By November 2, 2022September 16th, 2023No Comments

By Allison Campbell-Jensen

When is a portal more than a portal? When it combines strands of Mexican history and visual culture, American history, previously unacknowledged artists, and a decolonized approach to artworks.

Karen Mary Davalos, Professor of Chicano and Latino Studies at the U of M, and her colleagues who founded this more-than-a portal originally named it Rhizomes. Not far under the surface of the soil, rhizomes are plant root systems that reach far and connect many growing things in a nonlinear fashion.

poster says Migration is beautiful and shows Chicana/o or Latinx faces in the wings

“Migration Is Beautiful,” created by Favianna Rodriguez, who holds the copyright. Smithsonian American Art Museum; accessed via MAAS1848.

The work of Davalos and other scholars and collectors on this portal depends partly on collaborations with U of M Librarians Rafael Tarrago and Deborah Ultan. For instance, they have been instrumental in building the U of M Libraries’ collection through exhibition catalogs and art books that Davalos requests, thus developing the strengths of our U of M collections in these areas of Chicana/o art and scholarship.

“She [Karen Mary Davalos] is a great scholar,” says Tarrago, who is the subject librarian for Chicano Studies, History, Latin American Studies, Spanish and Portuguese Studies.

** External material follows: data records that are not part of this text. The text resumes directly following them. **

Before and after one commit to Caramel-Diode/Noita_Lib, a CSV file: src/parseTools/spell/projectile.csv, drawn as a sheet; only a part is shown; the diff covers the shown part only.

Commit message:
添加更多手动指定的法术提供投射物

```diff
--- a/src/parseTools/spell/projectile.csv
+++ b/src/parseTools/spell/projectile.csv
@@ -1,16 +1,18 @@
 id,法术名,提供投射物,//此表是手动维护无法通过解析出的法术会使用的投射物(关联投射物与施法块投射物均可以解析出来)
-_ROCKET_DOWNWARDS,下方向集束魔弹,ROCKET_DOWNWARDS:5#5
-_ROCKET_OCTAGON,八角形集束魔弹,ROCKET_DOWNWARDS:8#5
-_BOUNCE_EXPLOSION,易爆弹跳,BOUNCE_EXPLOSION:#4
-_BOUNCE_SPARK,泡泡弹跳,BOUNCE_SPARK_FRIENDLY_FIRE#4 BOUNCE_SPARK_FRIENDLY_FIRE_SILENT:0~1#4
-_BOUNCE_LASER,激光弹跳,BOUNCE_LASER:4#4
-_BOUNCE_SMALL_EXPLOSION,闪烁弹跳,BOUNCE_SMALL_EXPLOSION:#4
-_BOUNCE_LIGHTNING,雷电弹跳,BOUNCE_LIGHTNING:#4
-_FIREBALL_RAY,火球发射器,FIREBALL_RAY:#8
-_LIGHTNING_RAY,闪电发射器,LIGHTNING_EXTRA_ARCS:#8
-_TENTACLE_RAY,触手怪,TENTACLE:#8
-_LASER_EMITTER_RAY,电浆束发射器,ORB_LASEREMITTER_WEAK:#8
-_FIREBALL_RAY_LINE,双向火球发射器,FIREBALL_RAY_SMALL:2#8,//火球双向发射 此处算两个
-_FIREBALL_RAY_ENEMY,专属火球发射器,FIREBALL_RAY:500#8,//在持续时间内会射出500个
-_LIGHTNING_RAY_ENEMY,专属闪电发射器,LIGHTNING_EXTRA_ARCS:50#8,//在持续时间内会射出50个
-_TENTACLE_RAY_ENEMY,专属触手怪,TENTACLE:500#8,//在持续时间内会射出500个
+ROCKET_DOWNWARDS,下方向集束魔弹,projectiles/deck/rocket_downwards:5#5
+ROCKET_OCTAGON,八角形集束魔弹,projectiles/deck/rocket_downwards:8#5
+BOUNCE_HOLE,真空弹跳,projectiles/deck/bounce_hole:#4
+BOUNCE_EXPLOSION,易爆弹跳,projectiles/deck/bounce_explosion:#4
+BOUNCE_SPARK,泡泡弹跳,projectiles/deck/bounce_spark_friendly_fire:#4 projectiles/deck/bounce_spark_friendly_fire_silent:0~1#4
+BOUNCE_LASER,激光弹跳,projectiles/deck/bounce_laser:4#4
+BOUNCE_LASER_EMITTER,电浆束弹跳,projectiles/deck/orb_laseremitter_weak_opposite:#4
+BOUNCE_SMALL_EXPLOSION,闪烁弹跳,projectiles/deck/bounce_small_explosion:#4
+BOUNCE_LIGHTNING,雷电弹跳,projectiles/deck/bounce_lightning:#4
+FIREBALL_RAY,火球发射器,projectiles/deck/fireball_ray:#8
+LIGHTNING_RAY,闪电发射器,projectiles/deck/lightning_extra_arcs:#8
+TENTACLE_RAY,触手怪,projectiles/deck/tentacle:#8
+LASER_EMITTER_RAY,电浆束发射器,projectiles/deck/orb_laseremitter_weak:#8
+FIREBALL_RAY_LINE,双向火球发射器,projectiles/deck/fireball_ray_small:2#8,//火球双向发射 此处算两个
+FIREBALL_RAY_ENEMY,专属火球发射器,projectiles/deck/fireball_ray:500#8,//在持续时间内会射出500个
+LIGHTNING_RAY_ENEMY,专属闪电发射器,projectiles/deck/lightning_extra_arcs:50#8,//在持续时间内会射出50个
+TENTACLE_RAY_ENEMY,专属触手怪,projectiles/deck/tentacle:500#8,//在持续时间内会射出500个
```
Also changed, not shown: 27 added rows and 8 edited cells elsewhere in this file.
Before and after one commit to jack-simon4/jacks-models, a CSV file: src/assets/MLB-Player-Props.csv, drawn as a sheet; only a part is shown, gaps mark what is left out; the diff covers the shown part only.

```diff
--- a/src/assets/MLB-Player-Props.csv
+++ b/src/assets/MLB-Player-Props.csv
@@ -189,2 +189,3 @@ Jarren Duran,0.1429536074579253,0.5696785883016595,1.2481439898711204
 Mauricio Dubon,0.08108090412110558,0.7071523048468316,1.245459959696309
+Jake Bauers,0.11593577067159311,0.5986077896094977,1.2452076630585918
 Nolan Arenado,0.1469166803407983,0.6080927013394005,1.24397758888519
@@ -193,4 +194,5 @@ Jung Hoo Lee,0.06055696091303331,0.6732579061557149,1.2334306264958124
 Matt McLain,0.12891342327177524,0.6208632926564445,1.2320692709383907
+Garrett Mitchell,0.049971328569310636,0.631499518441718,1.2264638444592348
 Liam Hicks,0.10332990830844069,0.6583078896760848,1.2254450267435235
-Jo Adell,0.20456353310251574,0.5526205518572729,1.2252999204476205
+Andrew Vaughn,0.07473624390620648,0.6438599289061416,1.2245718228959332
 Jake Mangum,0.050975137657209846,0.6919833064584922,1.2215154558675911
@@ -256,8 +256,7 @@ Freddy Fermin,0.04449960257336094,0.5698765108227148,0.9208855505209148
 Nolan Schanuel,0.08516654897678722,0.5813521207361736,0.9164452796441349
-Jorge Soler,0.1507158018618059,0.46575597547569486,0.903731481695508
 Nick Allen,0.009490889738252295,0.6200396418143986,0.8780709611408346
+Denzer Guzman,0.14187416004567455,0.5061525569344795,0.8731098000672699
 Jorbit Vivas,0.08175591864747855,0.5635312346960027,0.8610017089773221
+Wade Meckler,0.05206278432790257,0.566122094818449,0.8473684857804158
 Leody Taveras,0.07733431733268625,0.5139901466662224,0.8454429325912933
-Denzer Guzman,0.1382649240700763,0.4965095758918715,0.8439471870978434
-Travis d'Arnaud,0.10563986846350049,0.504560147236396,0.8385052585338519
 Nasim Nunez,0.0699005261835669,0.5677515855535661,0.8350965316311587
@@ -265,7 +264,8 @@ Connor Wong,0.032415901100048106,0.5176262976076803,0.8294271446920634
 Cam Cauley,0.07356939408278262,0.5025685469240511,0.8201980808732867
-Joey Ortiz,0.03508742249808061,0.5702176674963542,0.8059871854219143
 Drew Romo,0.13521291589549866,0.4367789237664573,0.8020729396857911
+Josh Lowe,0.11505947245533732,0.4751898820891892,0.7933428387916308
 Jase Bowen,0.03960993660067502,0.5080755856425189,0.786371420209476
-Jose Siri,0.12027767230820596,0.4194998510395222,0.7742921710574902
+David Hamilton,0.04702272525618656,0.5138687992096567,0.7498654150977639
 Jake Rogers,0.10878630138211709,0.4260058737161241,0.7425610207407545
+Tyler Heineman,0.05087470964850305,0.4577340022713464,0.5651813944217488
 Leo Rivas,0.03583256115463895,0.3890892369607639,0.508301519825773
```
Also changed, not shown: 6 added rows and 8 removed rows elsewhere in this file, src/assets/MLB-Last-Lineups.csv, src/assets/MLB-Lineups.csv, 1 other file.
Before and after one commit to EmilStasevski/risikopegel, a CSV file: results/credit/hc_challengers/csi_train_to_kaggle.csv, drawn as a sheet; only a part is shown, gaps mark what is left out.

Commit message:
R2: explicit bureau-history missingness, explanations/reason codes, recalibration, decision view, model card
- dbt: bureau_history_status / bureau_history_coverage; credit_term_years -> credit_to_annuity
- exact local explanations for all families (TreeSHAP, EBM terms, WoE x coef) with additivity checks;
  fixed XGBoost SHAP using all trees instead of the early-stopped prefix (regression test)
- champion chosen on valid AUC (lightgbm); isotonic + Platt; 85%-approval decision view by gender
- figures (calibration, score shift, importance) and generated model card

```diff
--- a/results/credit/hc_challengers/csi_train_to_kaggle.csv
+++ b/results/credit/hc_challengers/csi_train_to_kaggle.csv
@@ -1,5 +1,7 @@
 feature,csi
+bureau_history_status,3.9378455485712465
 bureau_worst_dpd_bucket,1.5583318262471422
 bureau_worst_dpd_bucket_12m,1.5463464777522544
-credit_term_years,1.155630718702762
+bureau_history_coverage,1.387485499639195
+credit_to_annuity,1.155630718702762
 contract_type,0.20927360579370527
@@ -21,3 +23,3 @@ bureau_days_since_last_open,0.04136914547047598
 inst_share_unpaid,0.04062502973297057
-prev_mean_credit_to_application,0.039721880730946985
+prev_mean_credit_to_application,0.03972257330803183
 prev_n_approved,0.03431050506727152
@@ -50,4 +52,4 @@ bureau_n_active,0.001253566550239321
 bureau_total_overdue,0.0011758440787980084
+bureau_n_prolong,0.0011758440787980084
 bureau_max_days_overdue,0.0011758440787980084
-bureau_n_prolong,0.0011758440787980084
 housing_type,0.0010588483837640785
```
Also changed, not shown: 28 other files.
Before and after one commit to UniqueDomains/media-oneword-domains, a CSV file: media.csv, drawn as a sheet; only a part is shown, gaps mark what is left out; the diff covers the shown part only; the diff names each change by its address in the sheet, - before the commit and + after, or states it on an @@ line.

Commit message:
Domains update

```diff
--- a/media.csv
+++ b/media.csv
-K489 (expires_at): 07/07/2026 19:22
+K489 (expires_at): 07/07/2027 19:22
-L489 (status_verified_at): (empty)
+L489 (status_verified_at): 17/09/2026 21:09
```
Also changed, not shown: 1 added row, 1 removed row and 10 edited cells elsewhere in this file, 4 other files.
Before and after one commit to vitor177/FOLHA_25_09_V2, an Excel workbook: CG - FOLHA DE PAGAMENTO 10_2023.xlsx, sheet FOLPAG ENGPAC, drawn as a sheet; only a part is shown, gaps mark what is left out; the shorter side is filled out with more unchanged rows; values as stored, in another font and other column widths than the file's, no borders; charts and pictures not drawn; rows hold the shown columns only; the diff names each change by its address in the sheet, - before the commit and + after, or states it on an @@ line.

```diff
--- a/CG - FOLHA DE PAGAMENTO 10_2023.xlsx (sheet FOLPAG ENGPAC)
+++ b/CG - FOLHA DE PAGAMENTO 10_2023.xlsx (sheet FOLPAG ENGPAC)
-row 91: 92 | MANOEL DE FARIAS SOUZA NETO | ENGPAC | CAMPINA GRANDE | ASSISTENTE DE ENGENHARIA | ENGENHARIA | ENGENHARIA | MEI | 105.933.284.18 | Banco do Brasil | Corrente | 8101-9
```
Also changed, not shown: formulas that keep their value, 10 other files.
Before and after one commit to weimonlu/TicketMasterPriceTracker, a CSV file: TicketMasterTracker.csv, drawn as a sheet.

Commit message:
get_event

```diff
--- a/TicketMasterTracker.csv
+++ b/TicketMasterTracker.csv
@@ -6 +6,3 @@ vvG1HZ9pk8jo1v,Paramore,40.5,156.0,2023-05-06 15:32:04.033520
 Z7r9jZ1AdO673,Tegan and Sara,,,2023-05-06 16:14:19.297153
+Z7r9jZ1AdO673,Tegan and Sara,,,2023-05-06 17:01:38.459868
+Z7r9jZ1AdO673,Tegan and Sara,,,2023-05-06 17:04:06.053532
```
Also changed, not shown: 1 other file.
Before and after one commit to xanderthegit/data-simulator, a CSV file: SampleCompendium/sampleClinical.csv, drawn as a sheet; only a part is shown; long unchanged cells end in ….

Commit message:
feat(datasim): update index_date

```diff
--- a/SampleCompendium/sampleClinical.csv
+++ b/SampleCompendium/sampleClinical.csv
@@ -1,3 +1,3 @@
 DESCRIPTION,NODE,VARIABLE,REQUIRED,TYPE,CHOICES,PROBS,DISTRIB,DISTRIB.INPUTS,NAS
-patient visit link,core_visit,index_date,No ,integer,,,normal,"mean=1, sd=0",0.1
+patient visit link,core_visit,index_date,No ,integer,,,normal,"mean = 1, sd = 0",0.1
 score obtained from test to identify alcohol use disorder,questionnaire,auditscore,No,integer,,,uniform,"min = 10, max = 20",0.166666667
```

He and Ultan, Arts & Design Librarian, also speak to Davalos’s classes and help graduate students access materials.

“Librarians are collegial,” Tarrago adds. Indeed, Davalos’s special research area also benefits from work opening up access by U of M metadata librarians, such as kalan Knudson Davis.

Says Davalos: “The U of M Libraries is this amazing resource that I didn’t know about — that they could do all these things for a scholar, for a professor teaching. I have been very grateful.”

Evolving: The portal formerly known as Rhizomes

“Six scholars, curators and archivists initiated Rhizomes in 2017, but the project quickly expanded to 25 people,” Alicia Eler reported in the Star Tribune Jan. 3, 2022. Rhizomes turned out to be a bit esoteric for those who are not gardeners or botanists. The team later chose a more straightforwardly descriptive name of Mexican American Art Since 1848 (MAAS1848).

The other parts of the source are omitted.